● AIM OF THE TASK:
What's wanted here is the full listing below, repeated exactly, with no images in it.

╔══

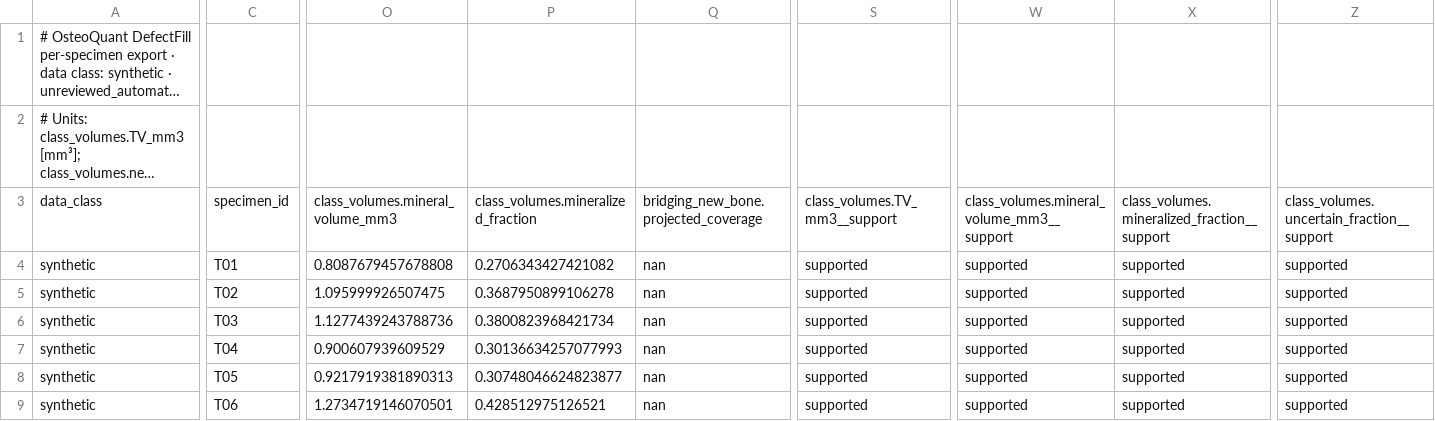
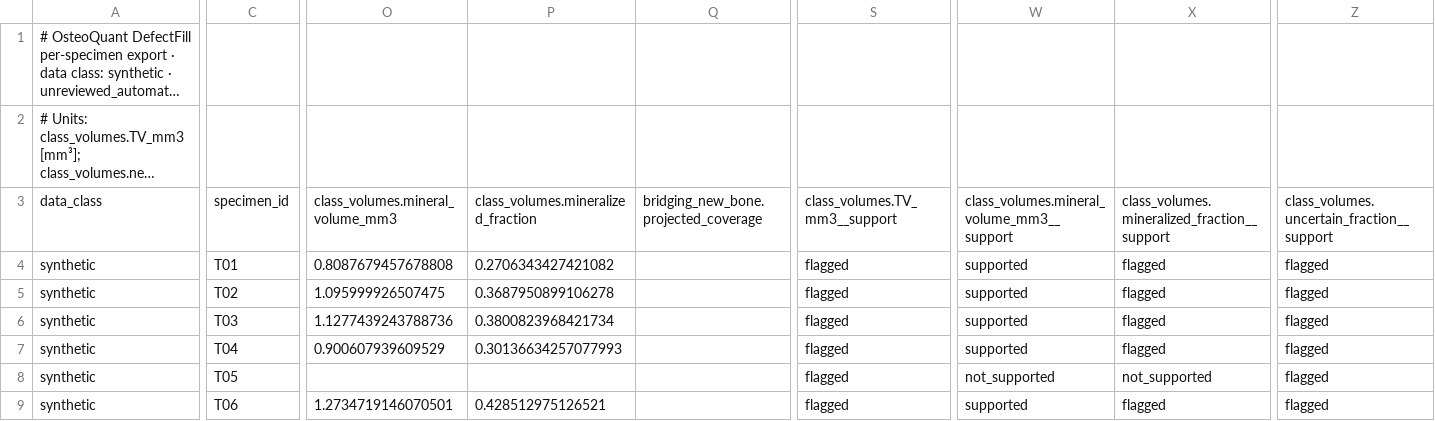
Before and after one commit to arnavhiteshpatel-cloud/playground, a CSV file: reports_samples/DefectFill_SAMPLE4_gen2_synthetic_betatcp.csv, drawn as a sheet; only a part is shown, gaps mark what is left out; long unchanged cells end in …; the diff names each change by its address in the sheet, - before the commit and + after, or states it on an @@ line.

```diff
--- a/reports_samples/DefectFill_SAMPLE4_gen2_synthetic_betatcp.csv
+++ b/reports_samples/DefectFill_SAMPLE4_gen2_synthetic_betatcp.csv
-Q4:Q9: nan
+Q4:Q9: (empty)
-S4:S9: supported
+S4:S9: flagged
-X4:X7: supported
+X4:X7: flagged
-Z4:Z9: supported
+Z4:Z9: flagged
-O8: 0.9217919381890313
+O8: (empty)
-P8: 0.30748046624823877
+P8: (empty)
-W8: supported
+W8: not_supported
-X8: supported
+X8: not_supported
-X9: supported
+X9: flagged
```
Also changed, not shown: reports_samples/DefectFill_SAMPLE5_gen2_synthetic_ha.csv, 2 other files.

╚══

● RESULT OF THIS TASK:
Before and after one commit to arnavhiteshpatel-cloud/playground, a CSV file: reports_samples/DefectFill_SAMPLE4_gen2_synthetic_betatcp.csv, drawn as a sheet; only a part is shown, gaps mark what is left out; long unchanged cells end in …; the diff names each change by its address in the sheet, - before the commit and + after, or states it on an @@ line.

```diff
--- a/reports_samples/DefectFill_SAMPLE4_gen2_synthetic_betatcp.csv
+++ b/reports_samples/DefectFill_SAMPLE4_gen2_synthetic_betatcp.csv
-Q4:Q9: nan
+Q4:Q9: (empty)
-S4:S9: supported
+S4:S9: flagged
-X4:X7: supported
+X4:X7: flagged
-Z4:Z9: supported
+Z4:Z9: flagged
-O8: 0.9217919381890313
+O8: (empty)
-P8: 0.30748046624823877
+P8: (empty)
-W8: supported
+W8: not_supported
-X8: supported
+X8: not_supported
-X9: supported
+X9: flagged
```
Also changed, not shown: reports_samples/DefectFill_SAMPLE5_gen2_synthetic_ha.csv, 2 other files.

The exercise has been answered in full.